Friday, 23 October 2015

why do teachers feel personally attacked when the lecture is critiqued?

A recent post in the New York Times by Molly Worthen has provoked a number of responses both for and against the lecture as pedagogical strategy (See Eyler and Franke below for two different responses). This is apparently not new as exemplified by Cath Ellis' post from 2010 reflecting on the response of Donald Clark's conference keynote on the pitfalls of the lecture. Indeed, those that call for the evidence which indicate that the lecture is not a great teaching strategy seem to be unaware that the evidence has been around for some time. As Cath Ellis suggests, read Bligh's 1998 book. In the first couple of chapters he reviews the evidence that lectures are no better than assigning reading for impacting student learning outcomes. And then of course there is the 2014 meta-analysis of the research published in the Proceedings of the National Academy of Science which shows that active learning strategies have very real positive effects on student learning outcomes.

I think that for whatever reason lecturing vs active learning touches on people's sense of self identity. Teaching is such a personal act. What makes some teachers naturally good is that the teaching act meshes so well with their personality or that they have a very good sense of self. Thus a critique of lecturing or active learning is received as an attack on the self as teacher/person rather than a consideration of what produces the best student learning outcomes. In addition, I think Cath Ellis makes an insightful assessment that lecturing is the normative discourse in academia and thus its critique creates unease as the icon of university teaching is called into question.

However, as others have suggested, this really is a false dichotomy.
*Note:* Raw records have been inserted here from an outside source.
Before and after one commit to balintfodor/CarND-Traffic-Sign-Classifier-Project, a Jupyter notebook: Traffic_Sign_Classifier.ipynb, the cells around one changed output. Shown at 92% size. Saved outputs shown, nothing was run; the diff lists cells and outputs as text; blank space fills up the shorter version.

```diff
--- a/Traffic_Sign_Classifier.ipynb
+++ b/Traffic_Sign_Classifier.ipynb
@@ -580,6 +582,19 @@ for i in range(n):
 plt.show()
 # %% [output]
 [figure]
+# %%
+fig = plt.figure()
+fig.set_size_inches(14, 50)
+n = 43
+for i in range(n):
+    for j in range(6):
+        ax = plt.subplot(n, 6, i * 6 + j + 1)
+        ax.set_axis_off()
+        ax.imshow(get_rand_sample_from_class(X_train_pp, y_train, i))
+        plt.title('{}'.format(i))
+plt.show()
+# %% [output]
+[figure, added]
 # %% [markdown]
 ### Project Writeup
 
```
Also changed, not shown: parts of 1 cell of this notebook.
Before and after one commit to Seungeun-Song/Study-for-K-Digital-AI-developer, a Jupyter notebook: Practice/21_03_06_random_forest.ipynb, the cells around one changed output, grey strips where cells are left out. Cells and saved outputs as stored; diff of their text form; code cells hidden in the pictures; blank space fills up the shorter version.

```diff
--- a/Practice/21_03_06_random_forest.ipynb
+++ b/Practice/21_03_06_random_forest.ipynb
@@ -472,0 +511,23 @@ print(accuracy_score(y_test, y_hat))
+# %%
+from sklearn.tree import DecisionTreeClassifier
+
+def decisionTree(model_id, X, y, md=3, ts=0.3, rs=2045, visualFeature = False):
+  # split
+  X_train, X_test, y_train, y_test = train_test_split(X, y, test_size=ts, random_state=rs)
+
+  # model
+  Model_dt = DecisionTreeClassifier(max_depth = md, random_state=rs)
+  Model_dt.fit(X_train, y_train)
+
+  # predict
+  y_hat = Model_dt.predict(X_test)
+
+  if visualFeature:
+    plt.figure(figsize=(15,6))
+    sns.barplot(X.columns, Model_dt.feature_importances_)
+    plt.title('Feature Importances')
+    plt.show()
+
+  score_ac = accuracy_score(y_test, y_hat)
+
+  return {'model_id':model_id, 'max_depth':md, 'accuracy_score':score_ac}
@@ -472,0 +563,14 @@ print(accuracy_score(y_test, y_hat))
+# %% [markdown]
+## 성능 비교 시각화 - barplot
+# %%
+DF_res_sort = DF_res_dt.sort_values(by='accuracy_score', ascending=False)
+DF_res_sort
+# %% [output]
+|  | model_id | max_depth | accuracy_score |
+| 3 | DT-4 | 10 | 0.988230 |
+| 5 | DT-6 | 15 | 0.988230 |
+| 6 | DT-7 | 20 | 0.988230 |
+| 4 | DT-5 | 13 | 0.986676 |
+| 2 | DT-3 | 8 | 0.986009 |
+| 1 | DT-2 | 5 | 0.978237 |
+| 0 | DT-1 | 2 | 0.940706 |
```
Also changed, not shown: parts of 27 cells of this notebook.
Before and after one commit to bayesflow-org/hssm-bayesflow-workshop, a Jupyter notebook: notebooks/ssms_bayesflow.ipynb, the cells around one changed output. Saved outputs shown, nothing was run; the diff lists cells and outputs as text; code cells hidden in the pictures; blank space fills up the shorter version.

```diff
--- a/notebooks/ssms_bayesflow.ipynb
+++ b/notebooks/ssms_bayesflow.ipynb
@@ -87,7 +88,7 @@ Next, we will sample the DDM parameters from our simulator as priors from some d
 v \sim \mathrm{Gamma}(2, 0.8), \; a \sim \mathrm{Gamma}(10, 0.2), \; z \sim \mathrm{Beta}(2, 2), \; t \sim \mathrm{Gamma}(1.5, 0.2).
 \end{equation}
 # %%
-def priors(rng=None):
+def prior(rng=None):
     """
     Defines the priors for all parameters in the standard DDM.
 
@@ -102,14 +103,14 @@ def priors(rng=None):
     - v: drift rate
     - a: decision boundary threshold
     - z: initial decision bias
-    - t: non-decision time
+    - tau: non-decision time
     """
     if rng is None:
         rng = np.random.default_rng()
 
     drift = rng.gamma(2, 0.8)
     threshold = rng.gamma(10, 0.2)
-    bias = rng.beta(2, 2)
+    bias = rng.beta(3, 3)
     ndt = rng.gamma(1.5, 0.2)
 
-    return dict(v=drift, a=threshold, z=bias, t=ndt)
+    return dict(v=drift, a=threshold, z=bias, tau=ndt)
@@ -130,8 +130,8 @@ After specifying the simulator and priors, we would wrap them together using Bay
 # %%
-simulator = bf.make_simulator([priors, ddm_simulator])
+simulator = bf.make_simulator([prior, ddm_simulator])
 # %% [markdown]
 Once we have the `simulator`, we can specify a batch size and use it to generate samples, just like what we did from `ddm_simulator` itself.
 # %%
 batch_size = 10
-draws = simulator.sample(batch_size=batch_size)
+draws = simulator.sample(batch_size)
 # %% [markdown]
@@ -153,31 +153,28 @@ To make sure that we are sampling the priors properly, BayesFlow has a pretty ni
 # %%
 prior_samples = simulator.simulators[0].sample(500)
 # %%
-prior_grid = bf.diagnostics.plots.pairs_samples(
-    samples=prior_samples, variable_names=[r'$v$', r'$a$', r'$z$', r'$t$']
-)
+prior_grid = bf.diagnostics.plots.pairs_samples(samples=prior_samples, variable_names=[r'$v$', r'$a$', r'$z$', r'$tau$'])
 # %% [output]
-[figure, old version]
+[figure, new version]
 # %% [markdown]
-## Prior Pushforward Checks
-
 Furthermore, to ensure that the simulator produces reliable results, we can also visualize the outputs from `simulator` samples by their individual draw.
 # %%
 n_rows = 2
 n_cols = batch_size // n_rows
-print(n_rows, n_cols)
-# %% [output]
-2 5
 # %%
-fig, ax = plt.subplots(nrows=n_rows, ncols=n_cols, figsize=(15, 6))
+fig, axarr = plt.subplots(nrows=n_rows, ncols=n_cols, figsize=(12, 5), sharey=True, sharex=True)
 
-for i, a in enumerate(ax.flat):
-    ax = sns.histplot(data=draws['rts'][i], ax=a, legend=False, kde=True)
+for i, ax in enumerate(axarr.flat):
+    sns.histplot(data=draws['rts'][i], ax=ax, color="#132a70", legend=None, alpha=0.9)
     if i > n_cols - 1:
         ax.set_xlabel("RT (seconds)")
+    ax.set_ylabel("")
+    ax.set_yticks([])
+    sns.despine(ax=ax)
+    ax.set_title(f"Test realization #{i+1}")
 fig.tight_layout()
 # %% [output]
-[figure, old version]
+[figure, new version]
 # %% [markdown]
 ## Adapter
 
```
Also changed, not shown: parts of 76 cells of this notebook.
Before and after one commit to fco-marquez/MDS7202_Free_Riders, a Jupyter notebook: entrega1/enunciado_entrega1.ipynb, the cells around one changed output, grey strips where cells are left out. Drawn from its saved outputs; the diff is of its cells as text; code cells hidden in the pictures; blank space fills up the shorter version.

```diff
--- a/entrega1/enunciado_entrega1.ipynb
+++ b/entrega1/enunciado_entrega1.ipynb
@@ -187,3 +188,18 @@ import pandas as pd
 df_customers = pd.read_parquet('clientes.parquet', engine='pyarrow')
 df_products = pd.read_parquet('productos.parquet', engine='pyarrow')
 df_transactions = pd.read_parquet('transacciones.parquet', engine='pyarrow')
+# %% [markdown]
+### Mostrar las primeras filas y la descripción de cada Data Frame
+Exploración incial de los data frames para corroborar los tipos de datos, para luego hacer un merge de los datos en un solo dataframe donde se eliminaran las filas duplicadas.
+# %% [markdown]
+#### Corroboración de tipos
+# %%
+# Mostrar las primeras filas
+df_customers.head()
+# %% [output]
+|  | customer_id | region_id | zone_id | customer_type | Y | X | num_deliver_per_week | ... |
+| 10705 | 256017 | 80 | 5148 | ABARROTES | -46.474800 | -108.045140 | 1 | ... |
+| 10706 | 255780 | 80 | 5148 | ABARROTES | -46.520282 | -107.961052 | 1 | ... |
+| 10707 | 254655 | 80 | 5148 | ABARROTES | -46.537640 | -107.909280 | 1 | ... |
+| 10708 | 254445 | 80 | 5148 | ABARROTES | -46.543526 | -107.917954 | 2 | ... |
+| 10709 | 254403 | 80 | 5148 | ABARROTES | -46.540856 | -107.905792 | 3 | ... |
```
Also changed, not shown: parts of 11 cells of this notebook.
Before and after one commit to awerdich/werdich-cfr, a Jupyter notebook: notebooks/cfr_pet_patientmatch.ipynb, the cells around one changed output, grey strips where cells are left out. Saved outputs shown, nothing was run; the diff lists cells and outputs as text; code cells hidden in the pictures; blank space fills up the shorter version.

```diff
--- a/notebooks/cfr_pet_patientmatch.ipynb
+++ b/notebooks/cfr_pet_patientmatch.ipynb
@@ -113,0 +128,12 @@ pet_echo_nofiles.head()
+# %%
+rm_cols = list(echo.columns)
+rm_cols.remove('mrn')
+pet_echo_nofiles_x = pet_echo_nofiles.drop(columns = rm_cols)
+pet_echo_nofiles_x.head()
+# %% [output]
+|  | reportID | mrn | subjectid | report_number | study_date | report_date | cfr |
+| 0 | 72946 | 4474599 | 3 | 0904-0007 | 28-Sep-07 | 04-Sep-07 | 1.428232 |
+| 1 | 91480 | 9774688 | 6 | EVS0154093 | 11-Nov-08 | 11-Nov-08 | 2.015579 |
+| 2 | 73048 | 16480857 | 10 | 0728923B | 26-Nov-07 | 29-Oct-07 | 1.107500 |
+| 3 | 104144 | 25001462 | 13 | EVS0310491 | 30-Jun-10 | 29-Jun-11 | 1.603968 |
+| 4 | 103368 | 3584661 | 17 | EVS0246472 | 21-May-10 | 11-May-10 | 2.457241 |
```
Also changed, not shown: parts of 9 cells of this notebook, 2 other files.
It is not that instructors must choose between lecturing or active learning as their teaching strategy. Teaching is like science - we use whatever will get the job done. Sometimes that means that a particular class needs more lecturing than activities to help students understand a particular assigned reading. Other classes will use activities to help engage students in the concepts being considered to produce deep learning. What I aspire to as a teacher is to be able to read my class and be able to pick out of my bag of teaching strategies what will best deepen my students engagement with and understanding of the material and make their learning stick. Even those of us who use the most student-centered teaching strategy of all (IMHO), Team-Based Learning, still need to  make use of the mini-lecture.

The lecture is not dead. The lecture simply needs to make room for the other teaching and learning strategies which enhance student learning outcomes as shown by the published evidence. Perhaps what is really at stake is the understanding of who the class is for: is it for student learning or is it for instructor self-identity?


Bligh, D. A. (1998). Evidence of what lectures achieve. In What’s the Use of Lectures? (5th ed., pp. 10–23). Exeter: Intellect.

Ellis C. (2010). Tweckling, iconoclasm and lecturing as a normative discourse: reflections on two ALT-C keynotes. cathellis13, Nov 16.

Eyler J. (2015). Active Learning Is Not Our Enemy: A Response to Molly Worthen. A Life Time's Training:Thoughts on Teaching and Learning in Higher Education, Oct 20.

Franke D. 2015. Why Lecture Matters: A View from the Trenches. The Winds of War, Oct 18.

Friesen, N. (2011). The lecture as a transmedial pedagogical form: A historical analysis. Educational Researcher, 40(3), 95–102.

Weiman, C. E. (2014). Large-scale comparison of science teaching methods sends clear message. Proceedings of the National Academy of Sciences (PNAS), 111(23), 8319-8320.

Worthen M. (2015). Lecture Me. Really. New York Times, Oct 17.